**Supplied data**.

──────

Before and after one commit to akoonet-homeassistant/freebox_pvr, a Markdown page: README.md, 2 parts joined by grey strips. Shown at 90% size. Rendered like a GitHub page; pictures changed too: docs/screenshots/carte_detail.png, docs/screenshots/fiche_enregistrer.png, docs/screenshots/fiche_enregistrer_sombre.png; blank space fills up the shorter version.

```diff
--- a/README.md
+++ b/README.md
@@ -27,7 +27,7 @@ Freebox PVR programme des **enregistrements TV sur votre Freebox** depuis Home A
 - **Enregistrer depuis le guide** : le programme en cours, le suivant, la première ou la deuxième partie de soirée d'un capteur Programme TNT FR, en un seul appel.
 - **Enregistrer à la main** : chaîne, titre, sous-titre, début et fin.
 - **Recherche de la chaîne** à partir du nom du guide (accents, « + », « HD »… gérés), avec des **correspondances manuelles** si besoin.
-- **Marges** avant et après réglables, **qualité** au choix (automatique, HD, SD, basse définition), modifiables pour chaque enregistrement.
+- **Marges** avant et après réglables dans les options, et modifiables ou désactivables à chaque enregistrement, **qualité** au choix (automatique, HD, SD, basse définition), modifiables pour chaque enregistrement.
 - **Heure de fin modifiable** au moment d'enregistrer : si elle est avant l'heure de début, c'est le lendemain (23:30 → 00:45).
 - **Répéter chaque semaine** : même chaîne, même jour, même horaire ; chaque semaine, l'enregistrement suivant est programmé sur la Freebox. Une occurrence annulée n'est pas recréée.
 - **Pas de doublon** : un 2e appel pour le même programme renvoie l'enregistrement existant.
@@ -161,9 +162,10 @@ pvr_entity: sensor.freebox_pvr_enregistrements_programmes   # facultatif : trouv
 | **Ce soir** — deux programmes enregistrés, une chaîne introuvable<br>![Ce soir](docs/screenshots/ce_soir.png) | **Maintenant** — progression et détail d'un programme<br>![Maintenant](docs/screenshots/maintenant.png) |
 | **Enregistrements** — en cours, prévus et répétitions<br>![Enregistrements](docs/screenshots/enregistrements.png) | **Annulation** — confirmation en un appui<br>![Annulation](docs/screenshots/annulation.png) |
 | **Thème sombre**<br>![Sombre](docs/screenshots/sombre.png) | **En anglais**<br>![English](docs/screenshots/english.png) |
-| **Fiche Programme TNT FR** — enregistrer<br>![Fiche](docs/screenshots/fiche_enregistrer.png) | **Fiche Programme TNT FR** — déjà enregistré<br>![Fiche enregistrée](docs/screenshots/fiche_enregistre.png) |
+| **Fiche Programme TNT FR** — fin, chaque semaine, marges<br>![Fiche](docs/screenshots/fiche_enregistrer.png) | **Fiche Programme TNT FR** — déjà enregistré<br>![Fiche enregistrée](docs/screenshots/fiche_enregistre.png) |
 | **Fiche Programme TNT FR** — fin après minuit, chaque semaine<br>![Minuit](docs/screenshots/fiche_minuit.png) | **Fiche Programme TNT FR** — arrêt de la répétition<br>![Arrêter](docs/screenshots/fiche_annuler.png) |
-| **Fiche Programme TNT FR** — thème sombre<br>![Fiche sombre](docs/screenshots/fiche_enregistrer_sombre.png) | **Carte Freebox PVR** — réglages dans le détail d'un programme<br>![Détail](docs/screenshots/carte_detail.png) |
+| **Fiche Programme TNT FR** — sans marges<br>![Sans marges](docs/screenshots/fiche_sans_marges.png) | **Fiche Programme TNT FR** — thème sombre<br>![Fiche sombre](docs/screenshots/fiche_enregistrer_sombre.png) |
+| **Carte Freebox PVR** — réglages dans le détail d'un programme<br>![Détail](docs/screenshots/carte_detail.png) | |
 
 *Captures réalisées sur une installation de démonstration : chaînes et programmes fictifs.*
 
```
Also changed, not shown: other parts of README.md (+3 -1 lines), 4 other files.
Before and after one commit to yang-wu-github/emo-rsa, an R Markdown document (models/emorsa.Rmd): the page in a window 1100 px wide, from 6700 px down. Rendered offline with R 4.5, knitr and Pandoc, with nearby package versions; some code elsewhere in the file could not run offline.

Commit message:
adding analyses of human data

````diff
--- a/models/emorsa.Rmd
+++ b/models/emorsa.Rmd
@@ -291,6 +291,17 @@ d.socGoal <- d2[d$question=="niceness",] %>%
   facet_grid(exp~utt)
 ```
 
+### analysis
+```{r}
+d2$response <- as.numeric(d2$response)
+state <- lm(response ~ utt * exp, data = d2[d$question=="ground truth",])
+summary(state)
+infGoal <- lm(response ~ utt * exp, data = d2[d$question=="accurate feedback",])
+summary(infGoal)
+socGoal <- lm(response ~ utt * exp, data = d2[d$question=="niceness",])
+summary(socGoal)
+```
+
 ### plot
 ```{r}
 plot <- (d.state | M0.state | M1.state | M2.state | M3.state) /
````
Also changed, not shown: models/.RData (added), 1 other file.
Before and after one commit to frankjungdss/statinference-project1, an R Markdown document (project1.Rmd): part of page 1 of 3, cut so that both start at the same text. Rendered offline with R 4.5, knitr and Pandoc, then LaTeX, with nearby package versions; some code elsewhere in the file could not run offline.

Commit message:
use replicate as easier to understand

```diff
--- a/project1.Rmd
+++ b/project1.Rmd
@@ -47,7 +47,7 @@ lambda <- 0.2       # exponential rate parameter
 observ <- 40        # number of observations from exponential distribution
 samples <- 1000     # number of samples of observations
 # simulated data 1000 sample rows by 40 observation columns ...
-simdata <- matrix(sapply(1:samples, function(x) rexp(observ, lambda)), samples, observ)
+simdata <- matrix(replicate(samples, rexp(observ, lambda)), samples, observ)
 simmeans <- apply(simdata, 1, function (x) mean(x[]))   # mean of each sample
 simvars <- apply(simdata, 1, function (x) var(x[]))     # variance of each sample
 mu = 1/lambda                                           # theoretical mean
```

──────

**About this exercise**.
Check each line above for the word "after", and copy the lines where it appears.

**Solved problem**.
Before and after one commit to akoonet-homeassistant/freebox_pvr, a Markdown page: README.md, 2 parts joined by grey strips. Shown at 90% size. Rendered like a GitHub page; pictures changed too: docs/screenshots/carte_detail.png, docs/screenshots/fiche_enregistrer.png, docs/screenshots/fiche_enregistrer_sombre.png; blank space fills up the shorter version.
Before and after one commit to yang-wu-github/emo-rsa, an R Markdown document (models/emorsa.Rmd): the page in a window 1100 px wide, from 6700 px down. Rendered offline with R 4.5, knitr and Pandoc, with nearby package versions; some code elsewhere in the file could not run offline.
Before and after one commit to frankjungdss/statinference-project1, an R Markdown document (project1.Rmd): part of page 1 of 3, cut so that both start at the same text. Rendered offline with R 4.5, knitr and Pandoc, then LaTeX, with nearby package versions; some code elsewhere in the file could not run offline.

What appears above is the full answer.